(Collection entries)

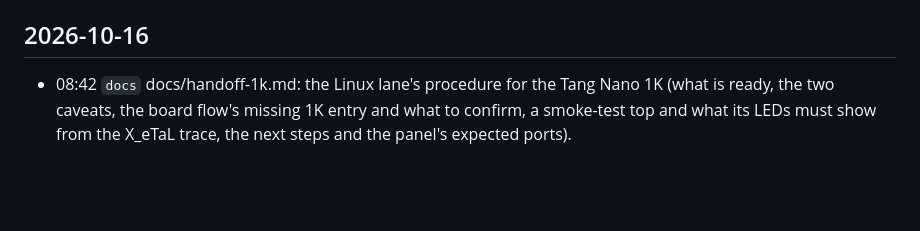
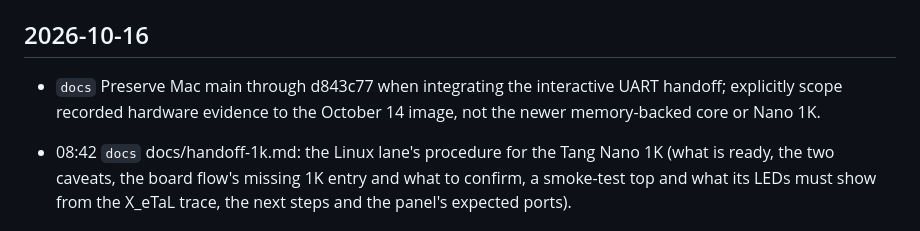
Before and after one commit to hardwarewrighter/X_eTaL-fpga, a Markdown page: CHANGES.md, the part around the change. Rendered like a GitHub page; blank space fills up the shorter version.

```diff
--- a/CHANGES.md
+++ b/CHANGES.md
@@ -11,6 +11,8 @@ one, `docs` documentation, `plan` saga planning and reordering,
 complete, saga archive).
 
 ## 2026-10-16
+
+- `docs` Preserve Mac main through d843c77 when integrating the interactive UART handoff; explicitly scope recorded hardware evidence to the October 14 image, not the newer memory-backed core or Nano 1K.
 
 - 08:42 `docs` docs/handoff-1k.md: the Linux lane's procedure for the Tang Nano 1K (what is ready, the two caveats, the board flow's missing 1K entry and what to confirm, a smoke-test top and what its LEDs must show from the X_eTaL trace, the next steps and the panel's expected ports).
 
```
Also changed, not shown: docs/hex1000-hardware.md (+9 -2 lines).
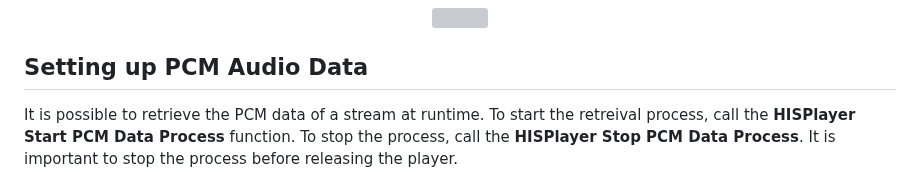
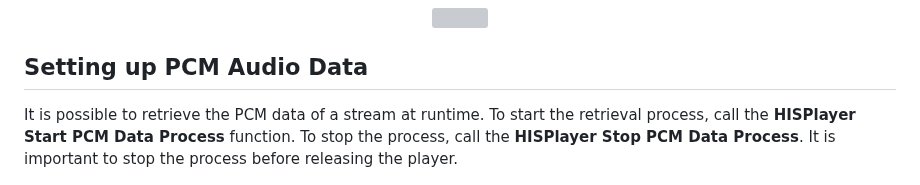
Before and after one commit to HISPlayer/UnrealWindows-SDK, a Markdown page: setup-guide.md, the part around the change. Drawn GitHub-style; grey boxes are pictures that could not be loaded.

Commit message:
Update setup-guide.md
retreival -> retrieval

```diff
--- a/setup-guide.md
+++ b/setup-guide.md
@@ -109,7 +109,7 @@ Finally, after packaging the project, you will need to create a new folder calle
 </p>
 
 ## Setting up PCM Audio Data
-It is possible to retrieve the PCM data of a stream at runtime. To start the retreival process, call the **HISPlayer Start PCM Data Process** function. To stop the process, call the **HISPlayer Stop PCM Data Process**. It is important to stop the process before releasing the player.
+It is possible to retrieve the PCM data of a stream at runtime. To start the retrieval process, call the **HISPlayer Start PCM Data Process** function. To stop the process, call the **HISPlayer Stop PCM Data Process**. It is important to stop the process before releasing the player.
 
 <p align="center">
 <img src="./images/PCM.png">
```
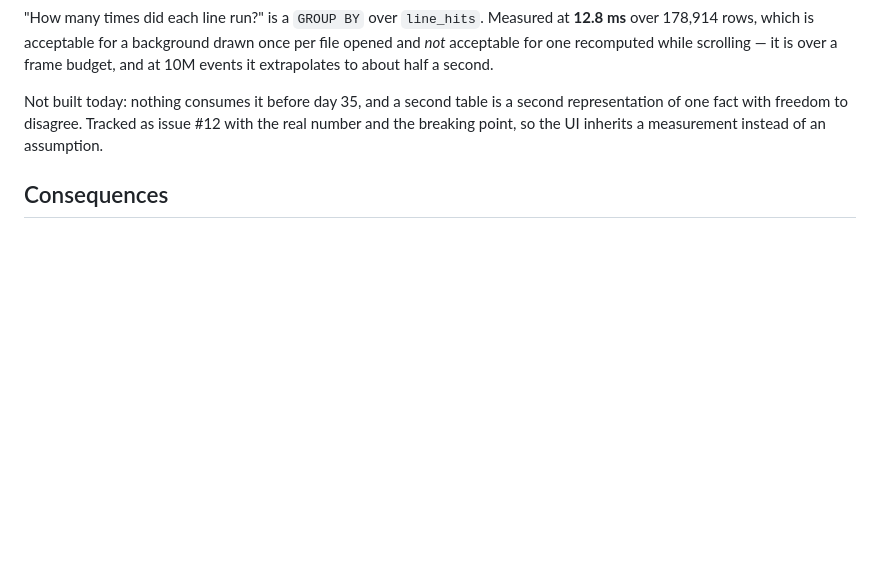
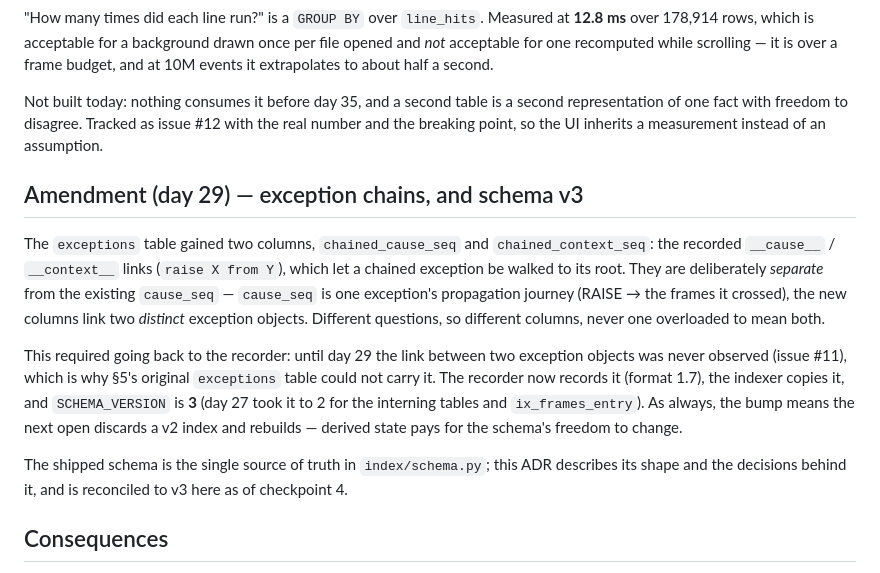
Before and after one commit to dharmppp21/ChronoTrace, a Markdown page: docs/adr/0008-index-schema.md, the part around the change. Rendered like a GitHub page; blank space fills up the shorter version.

```diff
--- a/docs/adr/0008-index-schema.md
+++ b/docs/adr/0008-index-schema.md
@@ -353,6 +353,25 @@ Not built today: nothing consumes it before day 35, and a second table is a seco
 representation of one fact with freedom to disagree. Tracked as issue #12 with the real
 number and the breaking point, so the UI inherits a measurement instead of an assumption.
 
+## Amendment (day 29) — exception chains, and schema v3
+
+The `exceptions` table gained two columns, `chained_cause_seq` and `chained_context_seq`:
+the recorded `__cause__` / `__context__` links (`raise X from Y`), which let a chained
+exception be walked to its root. They are deliberately *separate* from the existing
+`cause_seq` — `cause_seq` is one exception's propagation journey (RAISE → the frames it
+crossed), the new columns link two *distinct* exception objects. Different questions, so
+different columns, never one overloaded to mean both.
+
+This required going back to the recorder: until day 29 the link between two exception
+objects was never observed (issue #11), which is why §5's original `exceptions` table could
+not carry it. The recorder now records it (format 1.7), the indexer copies it, and
+`SCHEMA_VERSION` is **3** (day 27 took it to 2 for the interning tables and
+`ix_frames_entry`). As always, the bump means the next open discards a v2 index and rebuilds
+— derived state pays for the schema's freedom to change.
+
+The shipped schema is the single source of truth in `index/schema.py`; this ADR describes
+its shape and the decisions behind it, and is reconciled to v3 here as of checkpoint 4.
+
 ## Consequences
 
 **Buys:** the questions debugging is actually made of, as B-tree lookups instead of
```
Also changed, not shown: docs/adr/0009-dogfooding-findings.md (added, +60 -0 lines), docs/tutorial.md (added, +107 -0 lines).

» Activity: Pull every line holding "guide" out of the records.

» Worked solution:
Before and after one commit to HISPlayer/UnrealWindows-SDK, a Markdown page: setup-guide.md, the part around the change. Drawn GitHub-style; grey boxes are pictures that could not be loaded.
Update setup-guide.md
--- a/setup-guide.md
+++ b/setup-guide.md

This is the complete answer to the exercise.